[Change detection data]
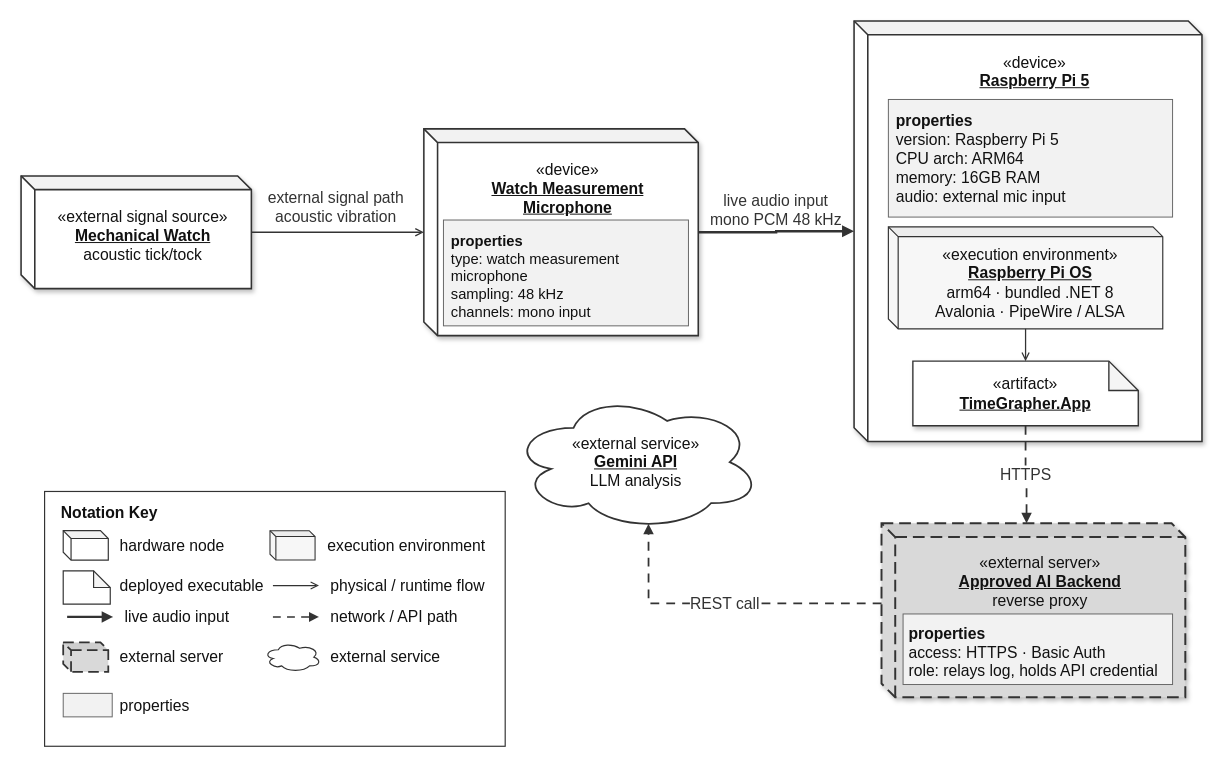
This is FinalDemo/assets/0_deployment-view.drawio from lgcmu2026-team5/TimeGrapher-Docs, a draw.io file, before an edit. Source tidied: cells renumbered, new cells numbered last; positions are measured from the earlier drawing's top-left corner, leaving out a move shared by most shapes. Both pictures are drawn from the tidied source at 98%, with x=0, y=0 at pixel (21, 21).
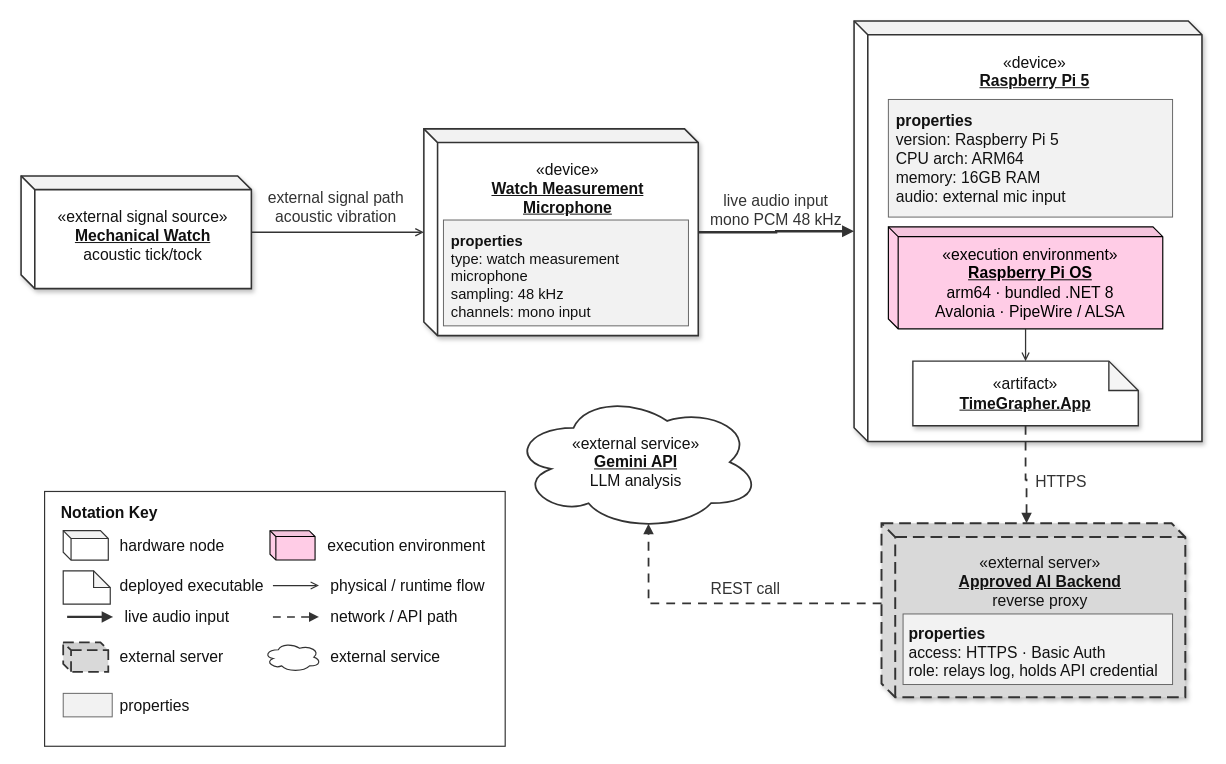
The same page after the edit.

Commit message (it also covers changes not shown here):
docs: update deployment view runtime highlight

Unchanged cells that the change refers to:
```xml
<mxCell id="9" value="«artifact»&lt;br&gt;&lt;b&gt;&lt;u&gt;TimeGrapher.App&lt;/u&gt;&lt;/b&gt;" style="shape=note;backgroundOutline=1;darkOpacity=0.04;fillColor=#ffffff;strokeColor=#333333;strokeWidth=1.4;align=center;verticalAlign=middle;shadow=1;whiteSpace=wrap;html=1;fontFamily=Helvetica;fontSize=16;fontColor=#111111;" parent="1" vertex="1">
  <mxGeometry x="910" y="347" width="230" height="66" as="geometry" />
</mxCell>
<mxCell id="10" value="«external server»&lt;br&gt;&lt;b&gt;&lt;u&gt;Approved AI Backend&lt;/u&gt;&lt;/b&gt;&lt;br&gt;reverse proxy" style="shape=cube;boundedLbl=1;backgroundOutline=1;darkOpacity=0.05;size=14;fillColor=#d9d9d9;strokeColor=#333333;strokeWidth=2;dashed=1;dashPattern=6 3;align=center;verticalAlign=top;spacingTop=10;shadow=1;whiteSpace=wrap;html=1;fontFamily=Helvetica;fontSize=16;fontColor=#111111;" parent="1" vertex="1">
  <mxGeometry x="878" y="512.5" width="310" height="177.5" as="geometry" />
</mxCell>
<mxCell id="12" value="«external service»&lt;br&gt;&lt;b&gt;&lt;u&gt;Gemini API&lt;/u&gt;&lt;/b&gt;&lt;br&gt;LLM analysis" style="shape=cloud;fillColor=#ffffff;strokeColor=#333333;strokeWidth=1.8;align=center;verticalAlign=middle;whiteSpace=wrap;html=1;fontFamily=Helvetica;fontSize=16;fontColor=#111111;" parent="1" vertex="1">
  <mxGeometry x="500" y="380" width="255" height="140" as="geometry" />
</mxCell>
```

What changed in the source:
```diff
@@
-<mxGraphModel>
+<mxGraphModel background="#ffffff">
@@
-    <mxCell id="8" value="«execution environment»&lt;br&gt;&lt;b&gt;&lt;u&gt;Raspberry Pi OS&lt;/u&gt;&lt;/b&gt;&lt;br&gt;arm64 · bundled .NET 8&lt;br&gt;Avalonia · PipeWire / ALSA" style="shape=cube;boundedLbl=1;backgroundOutline=1;darkOpacity=0.04;size=10;fillColor=#f7f7f7;strokeColor=#333333;strokeWidth=1.2;align=center;verticalAlign=middle;whiteSpace=wrap;html=1;fontFamily=Helvetica;fontSize=16;fontColor=#111111;" parent="1" vertex="1">
+    <mxCell id="8" value="«execution environment»&lt;br&gt;&lt;b&gt;&lt;u&gt;Raspberry Pi OS&lt;/u&gt;&lt;/b&gt;&lt;br&gt;arm64 · bundled .NET 8&lt;br&gt;Avalonia · PipeWire / ALSA" style="shape=cube;boundedLbl=1;backgroundOutline=1;darkOpacity=0.04;size=10;fillColor=#FFCCE6;strokeColor=#000000;strokeWidth=1.2;align=center;verticalAlign=middle;whiteSpace=wrap;html=1;fontFamily=Helvetica;fontSize=16;fontColor=#000000;" parent="1" vertex="1">
       <mxGeometry x="885" y="210" width="280" height="104" as="geometry" />
     </mxCell>
@@
-    <mxCell id="17" value="HTTPS" style="edgeStyle=orthogonalEdgeStyle;rounded=0;html=1;endArrow=block;endFill=1;startArrow=none;strokeColor=#333333;strokeWidth=1.8;fontFamily=Helvetica;fontSize=16;fontColor=#333333;dashed=1;dashPattern=5 4;exitX=0.5;exitY=1;exitDx=0;exitDy=0;entryX=0;entryY=0;entryDx=148;entryDy=0;entryPerimeter=0;" parent="1" edge="1" source="9" target="10">
-      <mxGeometry relative="1" as="geometry" />
+    <mxCell id="17" value="HTTPS" style="edgeStyle=orthogonalEdgeStyle;rounded=0;html=1;endArrow=block;endFill=1;startArrow=none;strokeColor=#333333;strokeWidth=1.8;fontFamily=Helvetica;fontSize=16;fontColor=#333333;dashed=1;dashPattern=5 4;exitX=0.5;exitY=1;exitDx=0;exitDy=0;entryX=0;entryY=0;entryDx=148;entryDy=0;entryPerimeter=0;labelBackgroundColor=none;" parent="1" edge="1" source="9" target="10">
+      <mxGeometry x="0.15" y="35" relative="1" as="geometry">
+        <Array as="points">
+          <mxPoint x="1025" y="468" />
+          <mxPoint x="1026" y="468" />
+        </Array>
+      </mxGeometry>
     </mxCell>
-    <mxCell id="18" value="REST call" style="edgeStyle=orthogonalEdgeStyle;rounded=0;html=1;endArrow=block;endFill=1;startArrow=none;strokeColor=#333333;strokeWidth=1.8;fontFamily=Helvetica;fontSize=16;fontColor=#333333;dashed=1;dashPattern=5 4;exitX=0;exitY=0;exitDx=0;exitDy=81.75;entryX=0.55;entryY=0.95;entryDx=0;entryDy=0;entryPerimeter=0;exitPerimeter=0;" parent="1" edge="1" source="10" target="12">
-      <mxGeometry relative="1" as="geometry">
+    <mxCell id="18" value="REST call" style="edgeStyle=orthogonalEdgeStyle;rounded=0;html=1;endArrow=block;endFill=1;startArrow=none;strokeColor=#333333;strokeWidth=1.8;fontFamily=Helvetica;fontSize=16;fontColor=#333333;dashed=1;dashPattern=5 4;exitX=0;exitY=0;exitDx=0;exitDy=81.75;entryX=0.55;entryY=0.95;entryDx=0;entryDy=0;entryPerimeter=0;exitPerimeter=0;labelBackgroundColor=none;" parent="1" edge="1" source="10" target="12">
+      <mxGeometry x="-0.13" y="-15" relative="1" as="geometry">
         <Array as="points">
           <mxPoint x="640" y="594" />
         </Array>
       </mxGeometry>
     </mxCell>
@@
-    <mxCell id="23" style="shape=cube;boundedLbl=1;backgroundOutline=1;darkOpacity=0.04;size=6;fillColor=#f7f7f7;strokeColor=#333333;strokeWidth=1.1;align=center;verticalAlign=middle;whiteSpace=wrap;html=1;fontFamily=Helvetica;fontSize=16;fontColor=#111111;" parent="1" vertex="1">
+    <mxCell id="23" style="shape=cube;boundedLbl=1;backgroundOutline=1;darkOpacity=0.04;size=6;strokeWidth=1.1;align=center;verticalAlign=middle;whiteSpace=wrap;html=1;fontFamily=Helvetica;fontSize=16;fillColor=#FFCCE6;strokeColor=#000000;" parent="1" vertex="1">
       <mxGeometry x="254" y="520" width="46" height="30" as="geometry" />
     </mxCell>
```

- _WORK TO COMPLETE_
Among the lines above, find those with the string "Array" and copy them.

- _RESPONSE TO THE TASK_
+        <Array as="points">
+        </Array>
         <Array as="points">
         </Array>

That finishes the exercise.